    By the way, we found if you put the shear bolt in from one direction ( I forget which way it was) it would stay in till it sheared. Not necessary to put the nut on it.
    Neal

  9. #29
    Gold Member fgross335_2210's Avatar
    Join Date
    Jul 2003
    Posts
    362
    Location
    West Michigan
    Tractor
    2210, 355D, 1950 Model B

    Default Re: John Deere 336 Baler

    Reading this post about the 336 brought back some memories. My dad bought one new with the hydraulic "kicker" back in the mid 70's. We pulled it behind a 'gas' JD 2520 (55-60PTO HP) and if you cranked up the tension to make 60-70 pound bales and had a heavy windrow it worked the 2520 pretty hard. After getting a 4230 (100HP) we used the bigger tractor most of the time, but only around 3/4 throttle, and with 100HP to play with you didn't know it was back there.

    I suppose without the kicker 30-40 HP would suffice, but I'd be concerned about having enough weight to control both the baler and a loaded hay wagon. So wow, if you're running a 336 with 30HP that's pretty impressive (but a pretty good load for the tractor).

    Ahhh...farming memories. Wish I had a picture of out baler in action. That kicker was really something.
    Fred G
    2210/FEL/62C, 355D/54C

  10. #30
    Silver Member
    Join Date
    Apr 2008
    Posts
    108
    Location
    southwestern Virginia

    Default Re: John Deere 336 Baler

    On the HP subject--I should add that while I had great success bailing with the 336 with the little JD 850 last year, that was not pulling a wagon, which would certainly have been too much for the 30hp range. I was just spitting them out onto the ground.

    The little diesel, however, ran the baler just fine, even up and down hills. I will say, however, that I've got the 4 wheel drive model, and I think having that footprint is necessary for the small tractor to control the baler on any considerable incline. I had no troubles in this regard, but used 4 wheel drive on my steeper fields.

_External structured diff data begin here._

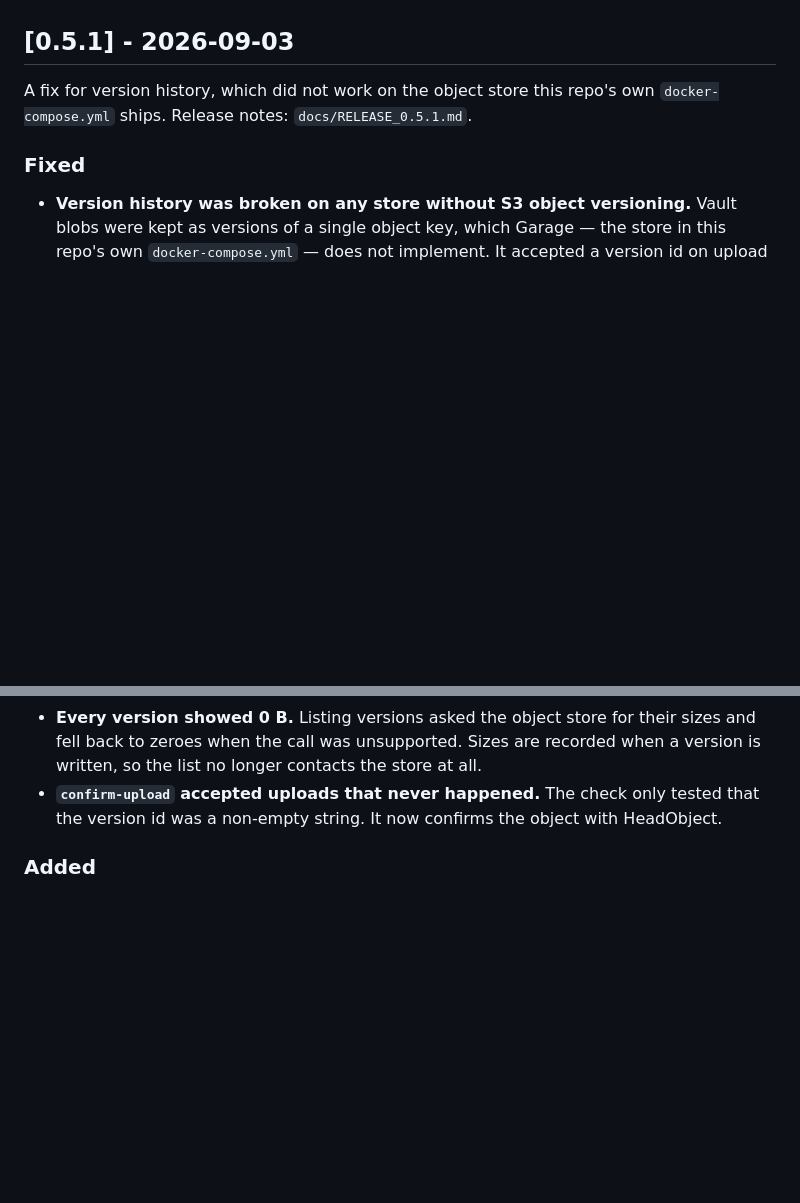
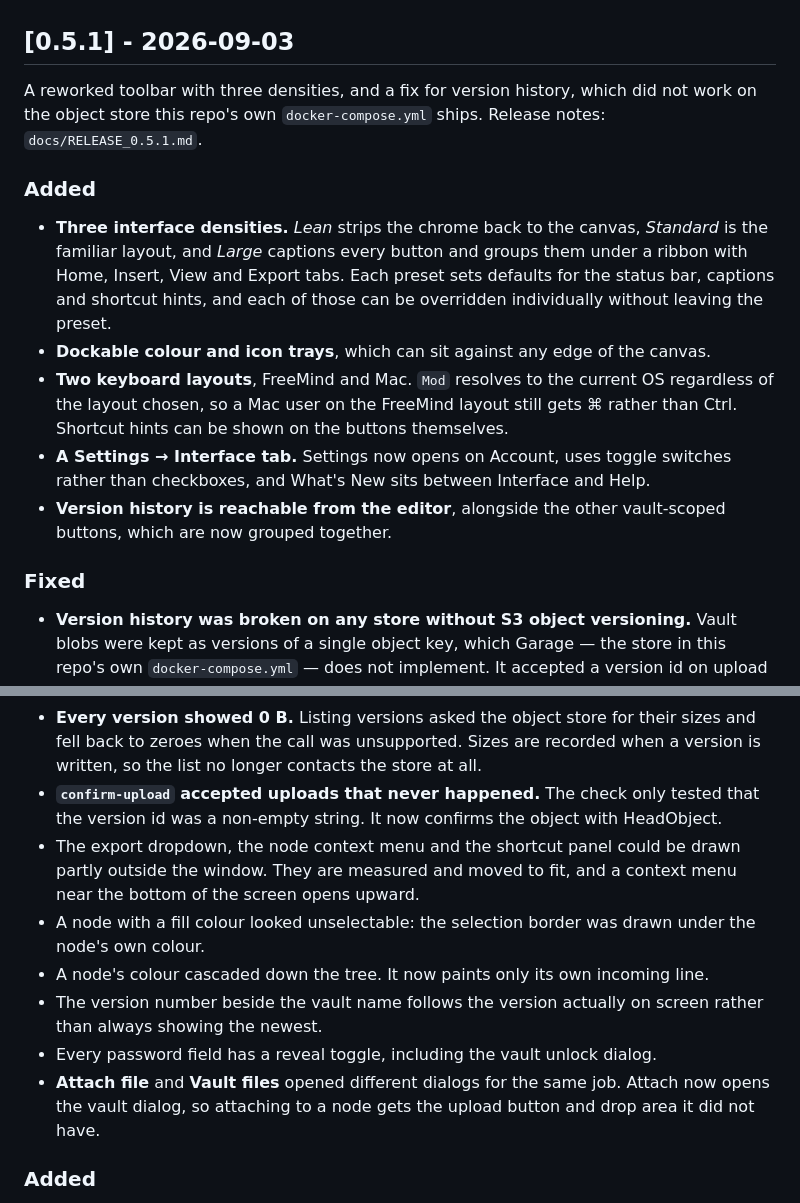
Before and after one commit to mindmapvault/mindmapvault-server, a Markdown page: CHANGELOG.md, 2 parts joined by grey strips. Rendered like a GitHub page; blank space fills up the shorter version.

```diff
--- a/CHANGELOG.md
+++ b/CHANGELOG.md
@@ -6,8 +6,24 @@ The format is based on Keep a Changelog and this project follows Semantic Versio
 
 ## [0.5.1] - 2026-09-03
 
-A fix for version history, which did not work on the object store this repo's own
-`docker-compose.yml` ships. Release notes: `docs/RELEASE_0.5.1.md`.
+A reworked toolbar with three densities, and a fix for version history, which did
+not work on the object store this repo's own `docker-compose.yml` ships. Release
+notes: `docs/RELEASE_0.5.1.md`.
+
+### Added
+- **Three interface densities.** *Lean* strips the chrome back to the canvas,
+  *Standard* is the familiar layout, and *Large* captions every button and groups
+  them under a ribbon with Home, Insert, View and Export tabs. Each preset sets
+  defaults for the status bar, captions and shortcut hints, and each of those can
+  be overridden individually without leaving the preset.
+- **Dockable colour and icon trays**, which can sit against any edge of the canvas.
+- **Two keyboard layouts**, FreeMind and Mac. `Mod` resolves to the current OS
+  regardless of the layout chosen, so a Mac user on the FreeMind layout still gets
+  ⌘ rather than Ctrl. Shortcut hints can be shown on the buttons themselves.
+- **A Settings → Interface tab.** Settings now opens on Account, uses toggle
+  switches rather than checkboxes, and What's New sits between Interface and Help.
+- **Version history is reachable from the editor**, alongside the other
+  vault-scoped buttons, which are now grouped together.
 
 ### Fixed
 - **Version history was broken on any store without S3 object versioning.** Vault
@@ -25,6 +41,18 @@ A fix for version history, which did not work on the object store this repo's ow
 - **`confirm-upload` accepted uploads that never happened.** The check only tested
   that the version id was a non-empty string. It now confirms the object with
   HeadObject.
+- The export dropdown, the node context menu and the shortcut panel could be drawn
+  partly outside the window. They are measured and moved to fit, and a context menu
+  near the bottom of the screen opens upward.
+- A node with a fill colour looked unselectable: the selection border was drawn
+  under the node's own colour.
+- A node's colour cascaded down the tree. It now paints only its own incoming line.
+- The version number beside the vault name follows the version actually on screen
+  rather than always showing the newest.
+- Every password field has a reveal toggle, including the vault unlock dialog.
+- **Attach file** and **Vault files** opened different dialogs for the same job.
+  Attach now opens the vault dialog, so attaching to a node gets the upload button
+  and drop area it did not have.
 
 ### Added
 - A storage self-test at startup: writes, reads back, compares and deletes a probe
```
Also changed, not shown: docs/RELEASE_0.5.1.md (+58 -10 lines).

I think a smaller tractor like mine with only 2 wheel drive would be a sketchy proposition on anything but a level playing field as it might be apt to slide or otherwise be manhandled by the weight and motion of the baler.

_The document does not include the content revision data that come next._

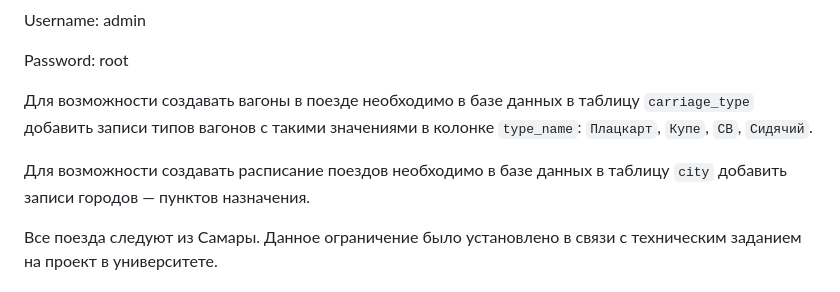
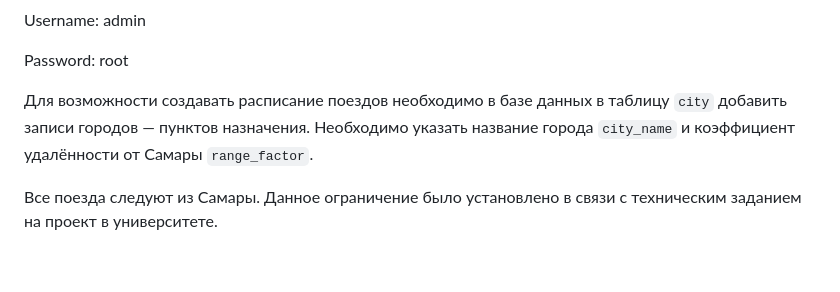
Before and after one commit to ArtyomKrasyuk/Trains-Frontend, a Markdown page: README.md, the part around the change. Drawn GitHub-style; blank space fills up the shorter version.

```diff
--- a/README.md
+++ b/README.md
@@ -44,9 +44,7 @@ Username: admin
 
 Password: root
 
-Для возможности создавать вагоны в поезде необходимо в базе данных в таблицу `carriage_type` добавить записи типов вагонов с такими значениями в колонке `type_name`: `Плацкарт`, `Купе`, `СВ`, `Сидячий`.
-
-Для возможности создавать расписание поездов необходимо в базе данных в таблицу `city` добавить записи городов — пунктов назначения.
+Для возможности создавать расписание поездов необходимо в базе данных в таблицу `city` добавить записи городов — пунктов назначения. Необходимо указать название города `city_name` и коэффициент удалённости от Самары `range_factor`.
 
 Все поезда следуют из Самары. Данное ограничение было установлено в связи с техническим заданием на проект в университете.
 
```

Page 3 of 4 FirstFirst 1234 LastLast

Posting Permissions

  • You may not post new threads
  • You may not post replies
  • You may not post attachments
  • You may not edit your posts
  •  
© 2014 TractorByNet.com. TractorByNet is a registered trademark of IMC Digital Universe, Inc. Other trademarks on this page are the property of their respective owners.